People don't give us the ratings that our culture deserves. So, we're still ambitious because it's been around for three decades and there are still artists trying to be impactful and known there. I would say we are very ambitious to still be going after 30 years, 40 years.
Oftentimes, the media puts things out there to make it seem like we're fighting with each other, fighting against each other. I'm really humbled and grateful to show that together, we are more of a force to be reckoned with. When this song came out — it's actually still trending in Jamaica right now, the music video — people appreciated the fact that we were able to come together and create this song.
So, I just want people to know that we are together. I love the unity that's happening right now within dancehall and reggae music. I'm just humbled that Shaggy and Sean Paul came together on this track.

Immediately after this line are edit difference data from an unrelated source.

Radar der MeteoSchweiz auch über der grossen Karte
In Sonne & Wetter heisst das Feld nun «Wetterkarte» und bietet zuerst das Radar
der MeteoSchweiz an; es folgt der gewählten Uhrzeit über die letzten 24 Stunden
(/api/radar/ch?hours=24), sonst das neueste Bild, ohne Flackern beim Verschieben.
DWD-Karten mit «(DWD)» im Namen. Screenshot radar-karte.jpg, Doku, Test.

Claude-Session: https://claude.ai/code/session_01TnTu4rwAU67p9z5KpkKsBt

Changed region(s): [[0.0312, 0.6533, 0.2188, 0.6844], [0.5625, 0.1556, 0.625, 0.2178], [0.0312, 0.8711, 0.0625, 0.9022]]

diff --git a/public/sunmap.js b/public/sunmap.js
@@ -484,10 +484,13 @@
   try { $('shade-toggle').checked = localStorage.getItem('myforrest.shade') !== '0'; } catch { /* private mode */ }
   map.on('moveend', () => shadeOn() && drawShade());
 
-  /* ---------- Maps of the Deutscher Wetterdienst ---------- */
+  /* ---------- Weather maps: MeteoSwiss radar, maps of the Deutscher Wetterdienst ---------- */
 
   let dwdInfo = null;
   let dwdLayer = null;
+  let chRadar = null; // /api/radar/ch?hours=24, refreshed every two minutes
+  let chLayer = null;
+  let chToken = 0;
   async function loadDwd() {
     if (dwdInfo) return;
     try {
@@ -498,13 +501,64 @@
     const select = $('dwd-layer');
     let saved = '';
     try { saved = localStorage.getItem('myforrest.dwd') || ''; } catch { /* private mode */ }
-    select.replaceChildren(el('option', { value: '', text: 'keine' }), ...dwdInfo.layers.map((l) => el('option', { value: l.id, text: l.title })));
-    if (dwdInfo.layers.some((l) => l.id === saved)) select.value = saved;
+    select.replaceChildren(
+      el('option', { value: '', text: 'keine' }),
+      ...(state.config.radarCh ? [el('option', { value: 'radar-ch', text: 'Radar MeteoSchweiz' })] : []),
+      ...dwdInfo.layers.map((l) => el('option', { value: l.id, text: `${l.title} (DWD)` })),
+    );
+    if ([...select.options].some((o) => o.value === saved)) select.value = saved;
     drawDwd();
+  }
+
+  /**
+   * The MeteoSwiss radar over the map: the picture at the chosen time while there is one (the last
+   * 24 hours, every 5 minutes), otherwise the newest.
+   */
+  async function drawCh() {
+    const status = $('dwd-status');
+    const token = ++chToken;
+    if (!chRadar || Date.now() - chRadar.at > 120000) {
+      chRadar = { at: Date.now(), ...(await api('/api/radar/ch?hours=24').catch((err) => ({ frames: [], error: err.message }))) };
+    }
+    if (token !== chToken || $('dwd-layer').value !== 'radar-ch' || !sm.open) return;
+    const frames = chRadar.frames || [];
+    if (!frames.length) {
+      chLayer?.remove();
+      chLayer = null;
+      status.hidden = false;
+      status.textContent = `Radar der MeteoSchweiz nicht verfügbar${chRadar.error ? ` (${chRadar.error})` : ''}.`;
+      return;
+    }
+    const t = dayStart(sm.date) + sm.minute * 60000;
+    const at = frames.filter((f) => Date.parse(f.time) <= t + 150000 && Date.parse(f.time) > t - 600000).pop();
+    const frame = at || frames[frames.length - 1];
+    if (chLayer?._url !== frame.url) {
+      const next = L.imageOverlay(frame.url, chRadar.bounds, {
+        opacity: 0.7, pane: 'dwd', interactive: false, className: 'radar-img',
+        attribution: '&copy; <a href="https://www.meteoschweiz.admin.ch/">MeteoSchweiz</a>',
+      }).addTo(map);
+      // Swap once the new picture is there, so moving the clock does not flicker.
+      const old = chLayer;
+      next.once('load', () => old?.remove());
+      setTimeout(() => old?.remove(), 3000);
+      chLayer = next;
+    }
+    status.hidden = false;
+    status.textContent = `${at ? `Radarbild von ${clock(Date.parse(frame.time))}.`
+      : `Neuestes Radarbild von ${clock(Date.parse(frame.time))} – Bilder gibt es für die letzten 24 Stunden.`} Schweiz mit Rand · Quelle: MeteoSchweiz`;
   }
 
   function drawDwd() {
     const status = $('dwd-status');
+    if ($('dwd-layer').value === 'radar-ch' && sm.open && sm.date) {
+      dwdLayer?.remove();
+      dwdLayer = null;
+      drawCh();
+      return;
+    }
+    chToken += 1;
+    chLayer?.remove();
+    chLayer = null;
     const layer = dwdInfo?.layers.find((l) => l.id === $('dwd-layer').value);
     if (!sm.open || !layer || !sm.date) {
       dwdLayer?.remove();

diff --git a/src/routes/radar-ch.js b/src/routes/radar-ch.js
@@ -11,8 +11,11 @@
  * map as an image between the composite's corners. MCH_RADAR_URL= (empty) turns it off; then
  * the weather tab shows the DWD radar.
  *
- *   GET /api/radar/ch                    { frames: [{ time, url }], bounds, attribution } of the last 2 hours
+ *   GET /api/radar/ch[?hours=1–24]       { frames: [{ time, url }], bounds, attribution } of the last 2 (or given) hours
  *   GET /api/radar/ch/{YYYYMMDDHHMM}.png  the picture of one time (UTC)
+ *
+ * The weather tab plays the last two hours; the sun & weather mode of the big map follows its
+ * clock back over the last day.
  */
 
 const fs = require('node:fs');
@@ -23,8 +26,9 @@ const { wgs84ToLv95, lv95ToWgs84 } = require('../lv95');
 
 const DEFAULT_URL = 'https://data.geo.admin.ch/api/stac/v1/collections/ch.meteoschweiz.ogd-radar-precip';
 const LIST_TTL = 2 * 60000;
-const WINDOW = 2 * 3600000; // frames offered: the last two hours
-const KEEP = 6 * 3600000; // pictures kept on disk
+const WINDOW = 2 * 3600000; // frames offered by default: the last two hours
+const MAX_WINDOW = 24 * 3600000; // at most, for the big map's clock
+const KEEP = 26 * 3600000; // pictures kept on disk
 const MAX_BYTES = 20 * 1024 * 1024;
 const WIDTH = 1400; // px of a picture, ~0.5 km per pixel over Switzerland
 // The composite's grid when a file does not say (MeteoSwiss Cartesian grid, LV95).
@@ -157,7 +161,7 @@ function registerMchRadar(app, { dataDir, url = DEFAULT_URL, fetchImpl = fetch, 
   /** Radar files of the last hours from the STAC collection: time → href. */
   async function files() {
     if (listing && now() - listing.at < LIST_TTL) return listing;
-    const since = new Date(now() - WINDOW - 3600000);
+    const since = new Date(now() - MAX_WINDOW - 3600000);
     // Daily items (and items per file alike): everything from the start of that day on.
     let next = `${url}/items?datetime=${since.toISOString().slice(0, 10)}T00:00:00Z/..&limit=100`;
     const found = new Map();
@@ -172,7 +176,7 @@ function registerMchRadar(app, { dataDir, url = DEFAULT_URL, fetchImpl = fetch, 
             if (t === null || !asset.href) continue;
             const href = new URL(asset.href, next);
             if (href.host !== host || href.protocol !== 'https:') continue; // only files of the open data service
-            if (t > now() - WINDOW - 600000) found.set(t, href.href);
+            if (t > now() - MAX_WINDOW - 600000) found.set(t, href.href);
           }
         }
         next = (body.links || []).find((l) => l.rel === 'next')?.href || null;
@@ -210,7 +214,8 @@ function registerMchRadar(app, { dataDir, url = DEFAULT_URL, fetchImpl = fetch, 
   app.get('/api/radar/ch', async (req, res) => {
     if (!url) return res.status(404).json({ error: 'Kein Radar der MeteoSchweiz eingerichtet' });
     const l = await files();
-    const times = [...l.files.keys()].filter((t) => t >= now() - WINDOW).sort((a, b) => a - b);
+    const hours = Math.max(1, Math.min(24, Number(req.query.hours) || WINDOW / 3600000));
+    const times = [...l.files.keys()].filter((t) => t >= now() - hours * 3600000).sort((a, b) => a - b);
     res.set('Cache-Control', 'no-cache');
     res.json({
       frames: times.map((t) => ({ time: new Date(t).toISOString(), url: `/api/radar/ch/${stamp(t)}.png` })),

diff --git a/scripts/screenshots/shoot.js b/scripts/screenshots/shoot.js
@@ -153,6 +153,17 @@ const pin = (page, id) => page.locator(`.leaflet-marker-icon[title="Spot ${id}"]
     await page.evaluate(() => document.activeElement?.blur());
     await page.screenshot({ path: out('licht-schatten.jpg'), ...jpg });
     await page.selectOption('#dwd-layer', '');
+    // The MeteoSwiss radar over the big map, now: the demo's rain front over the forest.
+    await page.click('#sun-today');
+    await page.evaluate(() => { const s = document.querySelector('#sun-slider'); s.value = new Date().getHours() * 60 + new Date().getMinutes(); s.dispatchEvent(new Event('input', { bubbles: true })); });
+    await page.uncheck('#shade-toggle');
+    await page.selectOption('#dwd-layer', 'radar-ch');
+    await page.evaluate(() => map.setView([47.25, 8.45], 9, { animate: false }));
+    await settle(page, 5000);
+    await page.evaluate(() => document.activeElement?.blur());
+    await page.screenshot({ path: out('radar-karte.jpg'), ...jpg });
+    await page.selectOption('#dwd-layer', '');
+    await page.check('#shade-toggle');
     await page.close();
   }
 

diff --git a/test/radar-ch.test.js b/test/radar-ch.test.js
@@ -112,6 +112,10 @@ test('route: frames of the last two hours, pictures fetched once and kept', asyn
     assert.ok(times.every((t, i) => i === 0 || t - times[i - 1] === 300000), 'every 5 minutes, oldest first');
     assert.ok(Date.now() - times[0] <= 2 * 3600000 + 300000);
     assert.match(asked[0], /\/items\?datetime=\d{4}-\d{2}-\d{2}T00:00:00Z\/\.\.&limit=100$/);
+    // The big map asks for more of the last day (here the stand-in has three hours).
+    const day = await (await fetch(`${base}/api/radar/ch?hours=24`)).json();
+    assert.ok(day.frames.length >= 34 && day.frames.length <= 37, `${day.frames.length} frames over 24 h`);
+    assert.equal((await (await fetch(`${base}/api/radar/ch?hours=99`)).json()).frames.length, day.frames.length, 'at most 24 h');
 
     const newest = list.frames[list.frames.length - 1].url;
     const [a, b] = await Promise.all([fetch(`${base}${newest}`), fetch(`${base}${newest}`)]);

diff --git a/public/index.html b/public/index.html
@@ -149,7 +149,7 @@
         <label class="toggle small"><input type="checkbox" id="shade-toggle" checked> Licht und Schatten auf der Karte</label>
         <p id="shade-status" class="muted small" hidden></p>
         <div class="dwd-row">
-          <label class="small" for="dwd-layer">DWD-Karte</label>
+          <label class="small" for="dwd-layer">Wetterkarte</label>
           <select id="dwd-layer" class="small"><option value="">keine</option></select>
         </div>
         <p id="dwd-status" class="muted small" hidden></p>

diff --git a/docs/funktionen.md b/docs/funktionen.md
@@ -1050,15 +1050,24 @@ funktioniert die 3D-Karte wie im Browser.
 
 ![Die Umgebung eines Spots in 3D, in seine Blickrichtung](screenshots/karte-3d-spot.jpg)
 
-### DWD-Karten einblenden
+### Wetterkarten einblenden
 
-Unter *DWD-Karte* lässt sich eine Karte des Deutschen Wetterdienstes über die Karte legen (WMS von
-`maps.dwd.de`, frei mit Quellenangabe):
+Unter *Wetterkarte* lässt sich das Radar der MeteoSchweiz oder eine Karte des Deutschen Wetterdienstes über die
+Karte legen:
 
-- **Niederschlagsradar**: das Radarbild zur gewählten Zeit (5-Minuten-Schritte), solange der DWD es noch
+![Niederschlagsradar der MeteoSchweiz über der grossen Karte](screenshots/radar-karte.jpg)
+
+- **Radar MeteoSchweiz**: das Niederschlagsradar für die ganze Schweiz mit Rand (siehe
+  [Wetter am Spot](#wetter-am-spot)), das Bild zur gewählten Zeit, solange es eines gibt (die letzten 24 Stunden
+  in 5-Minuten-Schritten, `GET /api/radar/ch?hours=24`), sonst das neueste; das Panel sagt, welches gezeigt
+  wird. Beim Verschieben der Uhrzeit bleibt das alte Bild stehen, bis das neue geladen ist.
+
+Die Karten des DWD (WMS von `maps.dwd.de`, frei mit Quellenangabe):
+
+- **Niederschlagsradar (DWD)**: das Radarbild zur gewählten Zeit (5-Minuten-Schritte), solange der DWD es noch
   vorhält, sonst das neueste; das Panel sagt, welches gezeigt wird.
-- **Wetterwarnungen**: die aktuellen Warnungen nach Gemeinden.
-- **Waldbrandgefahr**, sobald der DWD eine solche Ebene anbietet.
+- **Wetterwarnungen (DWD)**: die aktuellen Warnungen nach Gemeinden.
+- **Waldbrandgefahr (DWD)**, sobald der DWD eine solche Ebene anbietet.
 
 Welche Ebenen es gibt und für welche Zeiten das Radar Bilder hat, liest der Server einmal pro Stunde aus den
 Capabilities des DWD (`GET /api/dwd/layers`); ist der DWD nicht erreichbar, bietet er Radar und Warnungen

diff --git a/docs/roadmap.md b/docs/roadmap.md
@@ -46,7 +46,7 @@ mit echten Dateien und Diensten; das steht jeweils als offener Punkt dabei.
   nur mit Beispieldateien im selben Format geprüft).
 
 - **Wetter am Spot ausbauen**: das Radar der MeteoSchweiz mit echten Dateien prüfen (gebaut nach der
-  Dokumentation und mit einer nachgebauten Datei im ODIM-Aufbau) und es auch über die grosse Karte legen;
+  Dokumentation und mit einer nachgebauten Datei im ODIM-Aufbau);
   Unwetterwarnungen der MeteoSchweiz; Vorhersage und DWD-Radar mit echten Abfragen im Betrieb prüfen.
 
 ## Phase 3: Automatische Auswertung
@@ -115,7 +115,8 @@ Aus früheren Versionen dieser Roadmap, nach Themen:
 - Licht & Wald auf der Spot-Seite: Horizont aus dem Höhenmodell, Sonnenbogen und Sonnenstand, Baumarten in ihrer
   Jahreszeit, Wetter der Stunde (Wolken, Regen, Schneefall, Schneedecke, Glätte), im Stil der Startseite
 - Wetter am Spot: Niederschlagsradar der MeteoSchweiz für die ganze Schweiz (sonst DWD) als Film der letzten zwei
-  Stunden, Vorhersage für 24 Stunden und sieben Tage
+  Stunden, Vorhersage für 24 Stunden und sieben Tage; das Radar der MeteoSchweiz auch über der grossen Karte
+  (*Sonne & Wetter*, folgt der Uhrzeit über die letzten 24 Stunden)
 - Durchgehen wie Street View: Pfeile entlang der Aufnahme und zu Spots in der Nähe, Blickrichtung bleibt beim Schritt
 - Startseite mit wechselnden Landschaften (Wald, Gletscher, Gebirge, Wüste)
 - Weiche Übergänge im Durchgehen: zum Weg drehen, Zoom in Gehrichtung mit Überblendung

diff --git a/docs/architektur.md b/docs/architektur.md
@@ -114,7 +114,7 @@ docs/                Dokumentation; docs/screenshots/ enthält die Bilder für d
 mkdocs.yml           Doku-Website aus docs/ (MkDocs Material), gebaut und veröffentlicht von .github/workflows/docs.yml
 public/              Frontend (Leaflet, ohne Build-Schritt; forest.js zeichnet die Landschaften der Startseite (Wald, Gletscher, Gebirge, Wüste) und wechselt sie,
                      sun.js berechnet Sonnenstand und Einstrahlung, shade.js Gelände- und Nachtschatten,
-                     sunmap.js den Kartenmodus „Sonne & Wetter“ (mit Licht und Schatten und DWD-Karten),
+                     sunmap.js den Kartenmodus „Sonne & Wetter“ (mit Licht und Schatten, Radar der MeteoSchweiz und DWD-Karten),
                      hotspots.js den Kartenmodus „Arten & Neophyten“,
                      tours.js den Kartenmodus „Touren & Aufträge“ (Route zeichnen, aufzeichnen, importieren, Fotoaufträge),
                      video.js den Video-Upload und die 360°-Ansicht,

It has never been done before.
Spice. Photo: Sterling Pics
Where did that stereotype of constant conflict come from?
Sometimes, I see people who are like, "Oh, I want to come to Jamaica, but I'm scared." I'm like, "OK, why are you scared?" They're like, "Oh, because people are dying." I feel like sometimes the news media puts out the bad parts about Jamaica or its music or culture.
Sometimes, people say it's derogatory because we sing about wining a lot and the gyration of the waist. But at the end of the day, so many tourists come to Jamaica because of its music. People come to dance and have fun. They see things that they don't see here in America.
I can speak because I'm here in Atlanta and I go to the club all the time: When people dance here, they're on their feet. They're dancing. In Jamaica, people are spinning on their heads. Their culture is very unique and different and I just wish more media will cover the better aspect of Jamaica because Jamaica is a beautiful place.
So are the genre and the music. There are so many good things there to discover, rather than talking about people who come there and who are dying and stuff like that. That's just my dream: to see people in the media showcase the better parts about Jamaica and its music and culture.
How do you feel now that Ten is on the way?
I'm just anxious and I can't wait! It's called Ten because it's been 10 years that my fans have been waiting for this project. I'm just happy and excited for them because coming off the pandemic, people just can't wait to be outside and partying again and seeing their friends and having a good time. I just want everybody to embrace themselves for my album project because it's going to be amazing.